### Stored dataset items
..........

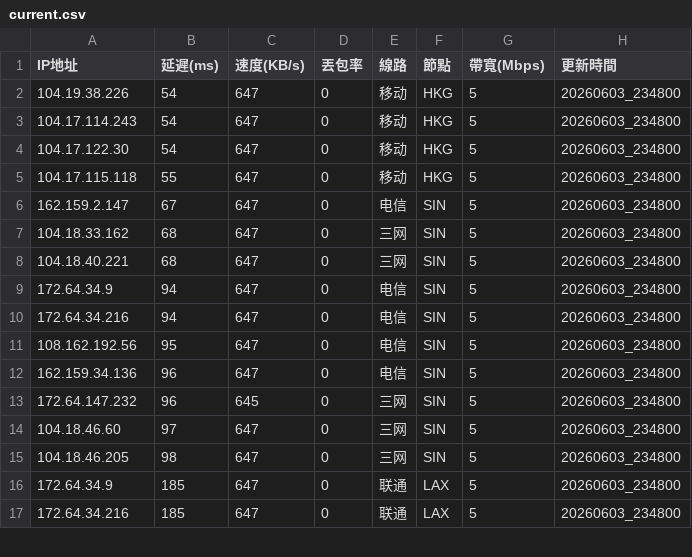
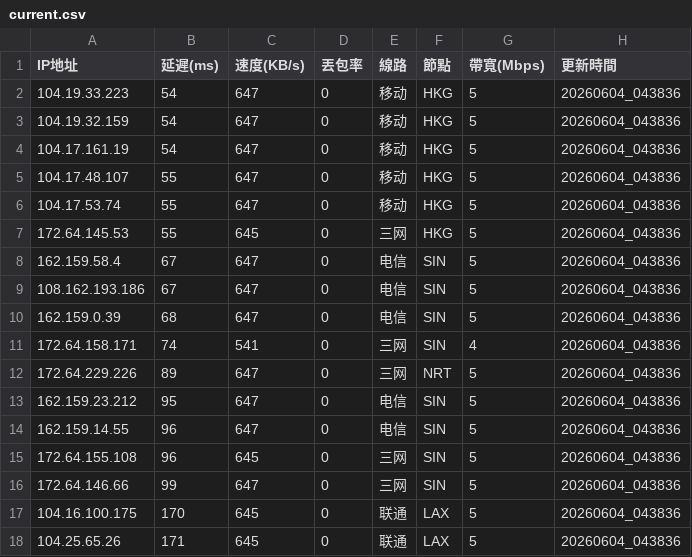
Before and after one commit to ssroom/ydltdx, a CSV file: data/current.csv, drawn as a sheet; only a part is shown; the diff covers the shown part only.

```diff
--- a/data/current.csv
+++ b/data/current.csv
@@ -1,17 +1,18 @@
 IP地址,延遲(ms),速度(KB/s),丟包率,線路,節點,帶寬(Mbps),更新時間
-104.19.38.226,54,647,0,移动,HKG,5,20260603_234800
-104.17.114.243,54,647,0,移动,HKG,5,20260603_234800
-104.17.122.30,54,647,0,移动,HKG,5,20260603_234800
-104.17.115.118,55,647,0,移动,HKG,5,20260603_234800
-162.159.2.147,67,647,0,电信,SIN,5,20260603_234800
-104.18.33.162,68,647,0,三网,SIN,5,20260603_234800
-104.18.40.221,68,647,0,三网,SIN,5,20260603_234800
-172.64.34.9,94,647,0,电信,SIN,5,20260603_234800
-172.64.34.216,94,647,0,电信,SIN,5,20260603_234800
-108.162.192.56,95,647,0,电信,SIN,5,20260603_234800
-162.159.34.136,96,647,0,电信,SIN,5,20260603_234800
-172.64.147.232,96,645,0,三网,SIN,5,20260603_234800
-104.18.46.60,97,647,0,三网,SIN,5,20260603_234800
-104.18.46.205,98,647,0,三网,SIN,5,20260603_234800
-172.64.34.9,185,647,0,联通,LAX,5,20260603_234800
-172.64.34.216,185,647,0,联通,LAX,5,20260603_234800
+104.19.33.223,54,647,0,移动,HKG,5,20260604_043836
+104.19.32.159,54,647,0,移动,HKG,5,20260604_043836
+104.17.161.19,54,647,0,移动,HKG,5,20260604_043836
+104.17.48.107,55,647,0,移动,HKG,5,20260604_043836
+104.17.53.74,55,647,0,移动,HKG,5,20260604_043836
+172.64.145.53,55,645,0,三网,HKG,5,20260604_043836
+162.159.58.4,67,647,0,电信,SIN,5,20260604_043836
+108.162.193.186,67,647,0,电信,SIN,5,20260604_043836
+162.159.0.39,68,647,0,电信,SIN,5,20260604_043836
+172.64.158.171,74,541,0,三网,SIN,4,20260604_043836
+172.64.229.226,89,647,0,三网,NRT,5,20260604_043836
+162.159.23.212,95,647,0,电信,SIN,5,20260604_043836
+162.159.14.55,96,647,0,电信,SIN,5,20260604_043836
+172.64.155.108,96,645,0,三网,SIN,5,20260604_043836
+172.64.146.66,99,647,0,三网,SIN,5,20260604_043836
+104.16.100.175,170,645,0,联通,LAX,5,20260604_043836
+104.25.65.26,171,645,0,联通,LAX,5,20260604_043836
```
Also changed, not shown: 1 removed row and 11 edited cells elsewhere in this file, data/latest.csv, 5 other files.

..........

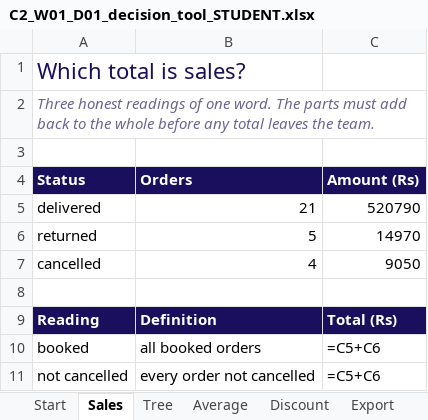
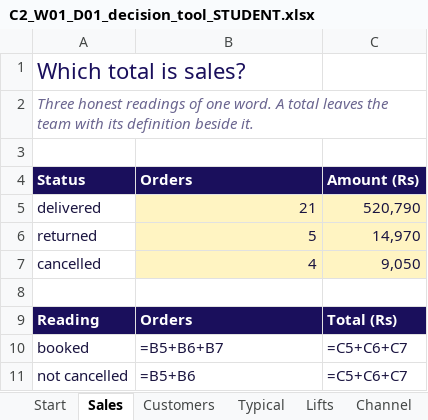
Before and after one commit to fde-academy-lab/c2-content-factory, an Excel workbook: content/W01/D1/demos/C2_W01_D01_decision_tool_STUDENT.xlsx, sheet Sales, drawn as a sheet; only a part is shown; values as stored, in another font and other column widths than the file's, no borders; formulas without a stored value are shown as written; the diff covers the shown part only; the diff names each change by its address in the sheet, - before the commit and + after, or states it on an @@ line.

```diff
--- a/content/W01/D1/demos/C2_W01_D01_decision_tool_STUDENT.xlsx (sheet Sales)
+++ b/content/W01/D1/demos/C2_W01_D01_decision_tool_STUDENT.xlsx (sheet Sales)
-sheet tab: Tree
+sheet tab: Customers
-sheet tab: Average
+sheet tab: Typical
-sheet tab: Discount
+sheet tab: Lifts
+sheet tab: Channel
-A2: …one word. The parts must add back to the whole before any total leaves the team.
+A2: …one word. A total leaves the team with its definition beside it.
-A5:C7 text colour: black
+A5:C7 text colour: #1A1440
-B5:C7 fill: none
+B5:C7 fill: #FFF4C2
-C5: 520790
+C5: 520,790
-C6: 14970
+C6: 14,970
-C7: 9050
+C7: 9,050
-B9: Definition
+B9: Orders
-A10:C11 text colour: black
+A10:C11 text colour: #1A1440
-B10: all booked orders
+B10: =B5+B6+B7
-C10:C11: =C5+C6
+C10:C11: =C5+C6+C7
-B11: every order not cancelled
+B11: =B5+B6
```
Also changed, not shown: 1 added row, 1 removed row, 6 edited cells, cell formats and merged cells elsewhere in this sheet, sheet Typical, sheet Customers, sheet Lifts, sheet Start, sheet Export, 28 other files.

..........

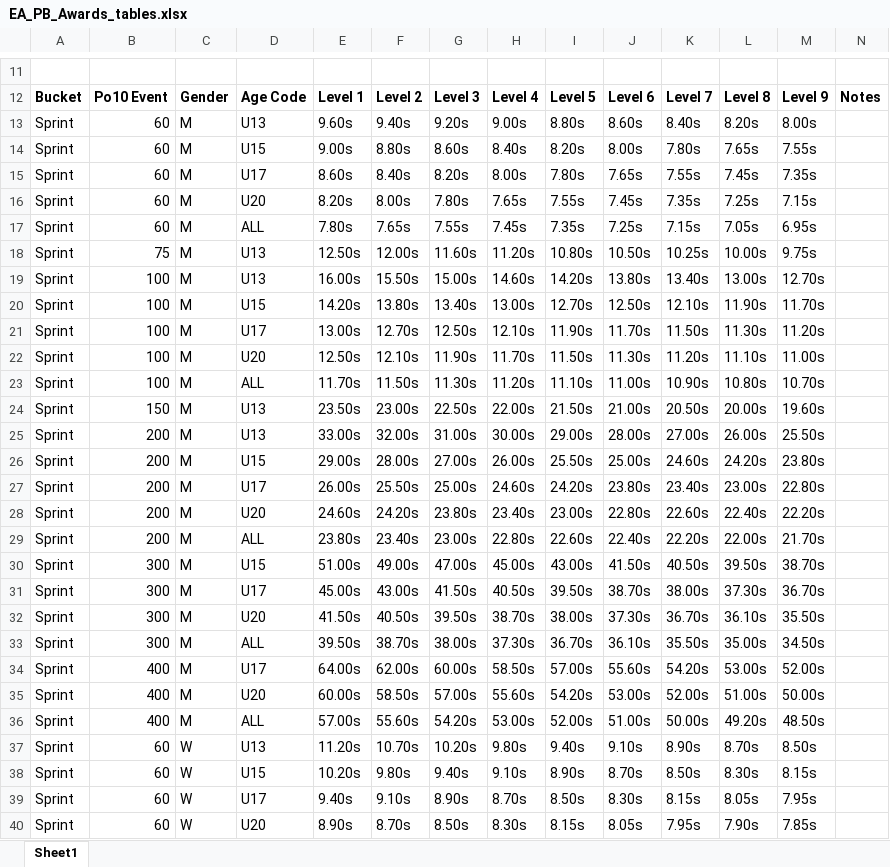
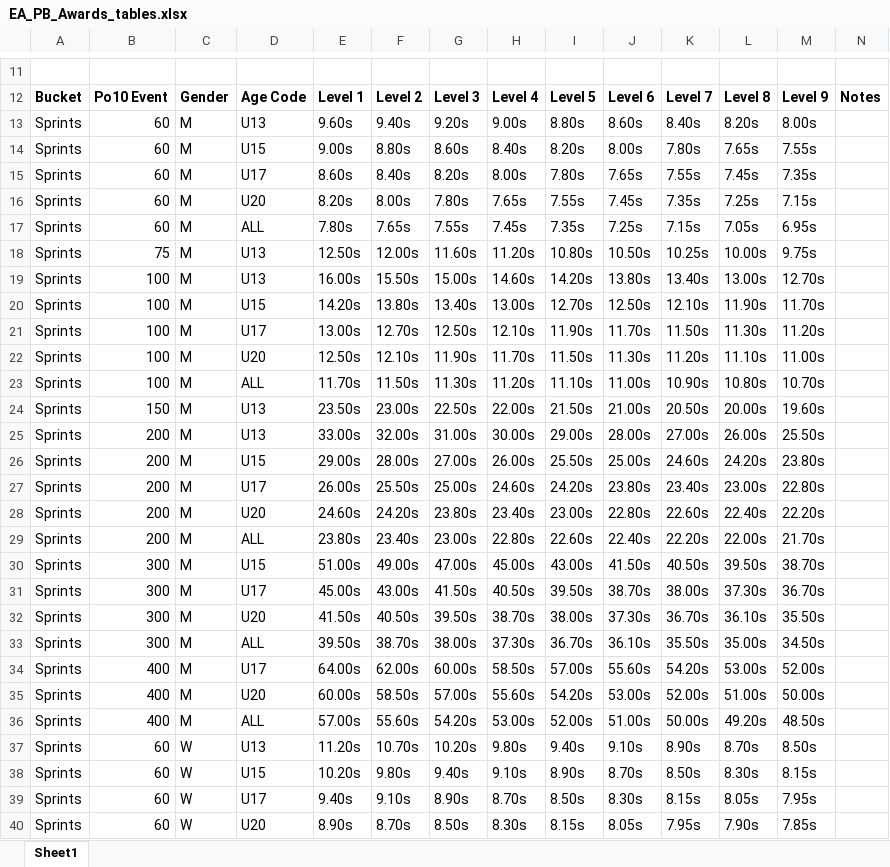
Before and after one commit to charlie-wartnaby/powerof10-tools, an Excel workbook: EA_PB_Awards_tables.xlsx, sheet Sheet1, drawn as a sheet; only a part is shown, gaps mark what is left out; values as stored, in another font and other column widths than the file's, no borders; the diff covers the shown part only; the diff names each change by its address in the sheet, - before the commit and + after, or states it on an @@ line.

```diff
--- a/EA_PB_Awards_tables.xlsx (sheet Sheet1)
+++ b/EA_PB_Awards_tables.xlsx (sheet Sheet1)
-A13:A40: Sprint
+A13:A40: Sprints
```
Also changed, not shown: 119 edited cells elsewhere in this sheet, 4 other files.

..........

Among the records above, find each line holding the string "current" and pull it out.

Before and after one commit to ssroom/ydltdx, a CSV file: data/current.csv, drawn as a sheet; only a part is shown; the diff covers the shown part only.
--- a/data/current.csv
+++ b/data/current.csv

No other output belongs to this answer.